If you are interested in trying a funky drink while out, then I recommend trying a bag drink (pictured below). Imagine a Capri Sun type bag, (only bigger) filled with your favorite drink. For less than $5 or €3 you can get almost any drink you’d like in a plastic bag, and you can drink it inside or take it outside. Just a word of advice when drinking the bag drinks, be careful, because they are very strong.
(This was a Tequila Slammer!!!)
After GoGo’s, my colleagues and I usually head to another bar to play a game of Beer Pong. This is a good game to play downtown, and even if you do not drink alcohol you can still join in, as you don’t have to play with beer! Other popular games my friends and I play at the bars are pool, darts and cards.
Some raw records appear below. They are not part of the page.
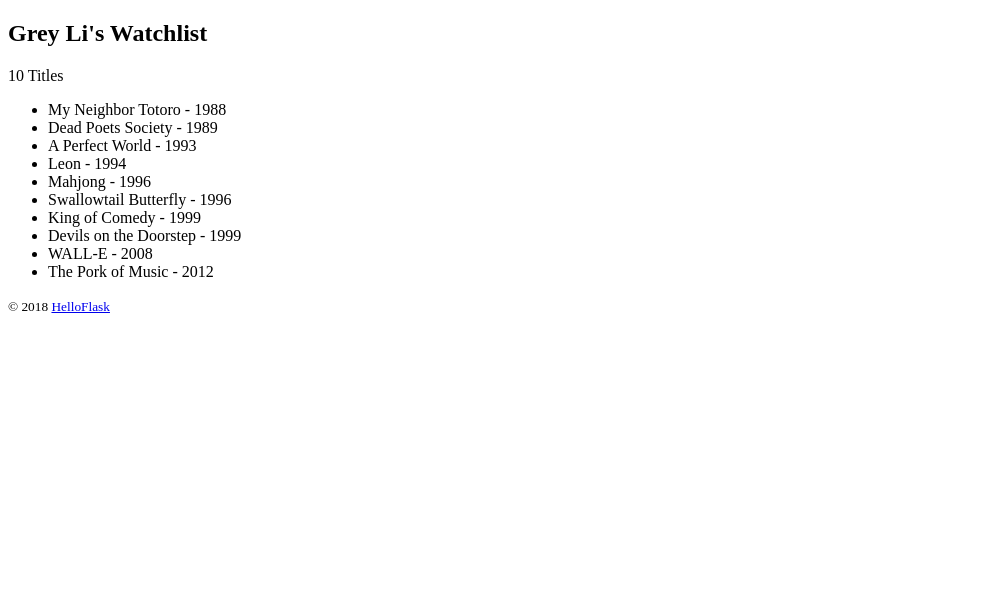
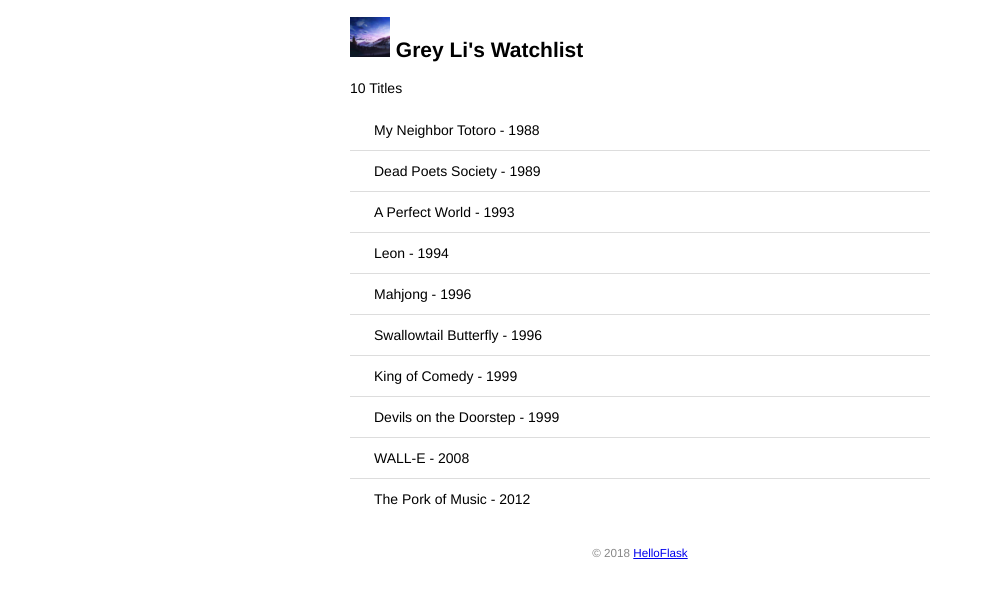
Before and after one commit to alcedoM/flaskstudy, a Flask app: page / in a window 1280 px wide. Shown: the top 598 px of the page, without its empty margins (0-985 px from the left). Run offline with Flask 2, Linux system fonts and the light colour scheme.

Commit message:
Add static files and faker

```diff
--- /dev/null
+++ b/fa.py
@@ -0,0 +1,4 @@
+from faker import Faker
+fake = Faker('zh_CN')
+for i in range(10):
+    print(fake.name())
--- /dev/null
+++ b/static/style.css
@@ -0,0 +1,41 @@
+body {
+margin: auto;
+max-width: 580px;
+font-size: 14px;
+font-family: Helvetica, Arial, sans-serif;
+}
+/* 页脚 */
+footer {
+color: #888;
+margin-top: 15px;
+text-align: center;
+padding: 10px;
+}
+/* 头像 */
+.avatar {
+width: 40px;
+}
+/* 电影列表 */
+.movie-list {
+list-style-type: none;
+padding: 0;
+margin-bottom: 10px;
+box-shadow: 0 2px 5px 0 rgba(0, 0, 0, 0.16), 0 2px 10px 0 rg
+ba(0, 0, 0, 0.12);
+}
+.movie-list li {
+padding: 12px 24px;
+border-bottom: 1px solid #ddd;
+}
+.movie-list li:last-child {
+border-bottom:none;
+}
+.movie-list li:hover {
+background-color: #f8f9fa;
+}
+/* 龙猫图片 */
+.totoro {
+display: block;
+margin: 0 auto;
+height: 100px;
+}
--- a/templates/index.html
+++ b/templates/index.html
@@ -3,11 +3,16 @@
 <head>
 	<meta charset="utf-8">
 	<title>{{ name }}'s Watchlist</title>
+	<link rel='stylesheet' href="{{url_for('static',filename='style.css')}}" type="text/css">
+	<link rel='icon' href="{{url_for('static',filename='images/head.jpg')}}">
 </head>
 <body>
-	<h2>{{ name }}'s Watchlist</h2>
+	<h2>
+		<img alt="Avatar" class="avatar" src="{{ url_for('static', filename='images/head.jpg') }}">
+		{{ name }}'s Watchlist
+	</h2>
 	<p>{{ movies|length }} Titles</p>
-	<ul>
+	<ul class="movie-list">
 	{% for movie in movies %}
 		<li>{{ movie.title }} - {{ movie.year }}</li>
 	{% endfor %}
```
Also changed, not shown: static/images/head.jpg (added).
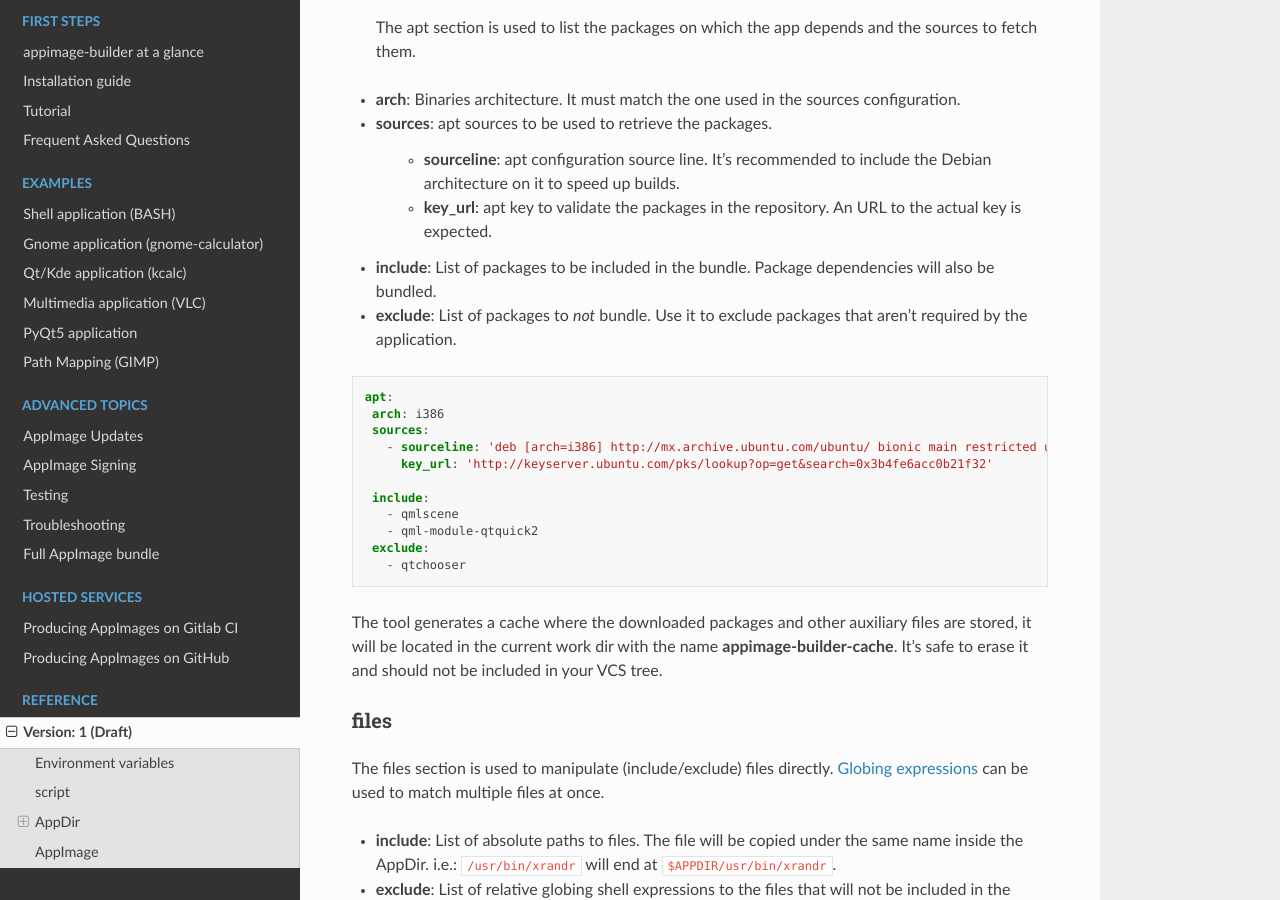
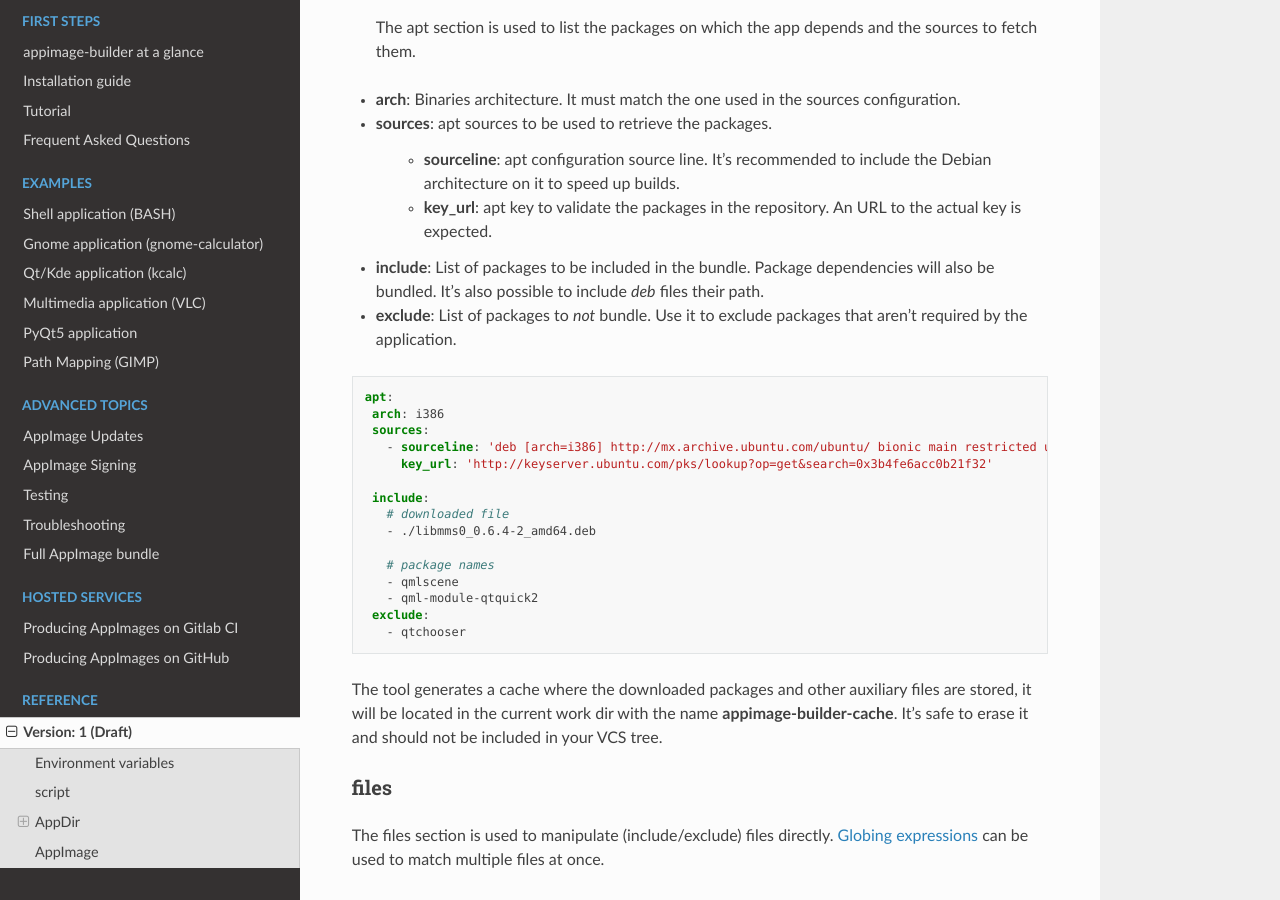
Before and after one commit to AppImageCrafters/appimage-builder-docs, a Sphinx documentation site: the page built from source/reference/version_1.rst, in a window 1280 px wide and 900 px high, scrolled down 2512 px. Built offline with Sphinx 7.4.7 and the Read the Docs theme 2.0.0, drawn with Linux system fonts in a browser that asks for light colours.

Commit message:
Add deb file include example

```diff
--- a/source/reference/version_1.rst
+++ b/source/reference/version_1.rst
@@ -152,7 +152,8 @@ apt
     * **key_url**: apt key to validate the packages in the repository. An URL to the actual
       key is expected.
 - **include**: List of packages to be included in the bundle. Package dependencies will
-  also be bundled.
+  also be bundled. It's also possible to include `deb` files their path.
+
 - **exclude**: List of packages to *not* bundle. Use it to exclude packages
   that aren't required by the application.
 
@@ -165,6 +166,10 @@ apt
         key_url: 'http://keyserver.ubuntu.com/pks/lookup?op=get&search=0x3b4fe6acc0b21f32'
 
     include:
+      # downloaded file
+      - ./libmms0_0.6.4-2_amd64.deb
+
+      # package names
       - qmlscene
       - qml-module-qtquick2
     exclude:
```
Speaking of social activities, there is a monthly magazine called, “The Daegu Compass” which can be found at most bars downtown for free. It is targeted at westerners and contains everything you could ever need from food both Korean and western to cool activities to do in the surrounding areas. There are even maps and transportation tips – it’s defiantly worth a read.
3) Buying Food / Going Shopping in Daegu:
My neighborhood has a huge market that’s open seven days a week, Monday – Sunday 10am – Late. Here you can get everything from groceries, to fresh Kimchi to household items. Even if you don’t need anything it’s worth a walk through. Luckily for me, Korea's very own version of Tesco's or Walmart "Homeplus" is right on my door step. At Homeplus you can buy anything from pasta sauce to cleaning products to bedding. They literally sell everything you can possibly want. Daegu even has a Costco, where you can buy many of your favorite American goods.
Just like in America, you need a membership card (costing $40 per year) to be able to shop at Costco. The other teachers and I, whom I have a shared membership with, make a trip about once every two months. It is there that we buy many of the foods for our work pot-luck such as sour cream to provolone cheese to giant packs of Cheetos. Costco also sells amazing cookies, which are freshly baked, and enormous pizzas.
Perks of Living in Daegu:
Daegu is known for the city of food and when you come here you will know why. In Daegu when you order any type of dish you will be spoiled with the array of side-dishes which accompany it, and the waiter or waitress will always be happy to refill the dish for you. Whether it is kimchi, japchai, soup or pickles, prepare to eat a lot of it! Another thing Daegu is famous for is its service. This is when you get free food. This happens most often when you order drinks or become a regular in one of the many, many restaurants or bars Daegu has to offer. While this does happen all over Korea, I can honestly say, it happens most often in Daegu, in fact, service is almost expected in many places.
I hope this blog helped you get to know more about Daegu and all it has to offer. While both Seoul and Busan are amazing cities, there are many other cities, such as Daegu, that are terrific places to live in and visit when you are teaching English in Korea.
John May grew up in Dublin, Ireland where he is from & went to Trinity College – one of Irelands best known universities. He graduated from here in November 2012 with a B.A. (Mod) in Geography & Sociology. John has always had a passion for travelling having been to most of Europe, he decided to explore Asia after Uni. He had always wanted to teach and thought what
better way to travel than teaching English on the way. John is currently teaching English for CDI in Daegu, South Korea a position he found through Aclipse; and loves every minute of it!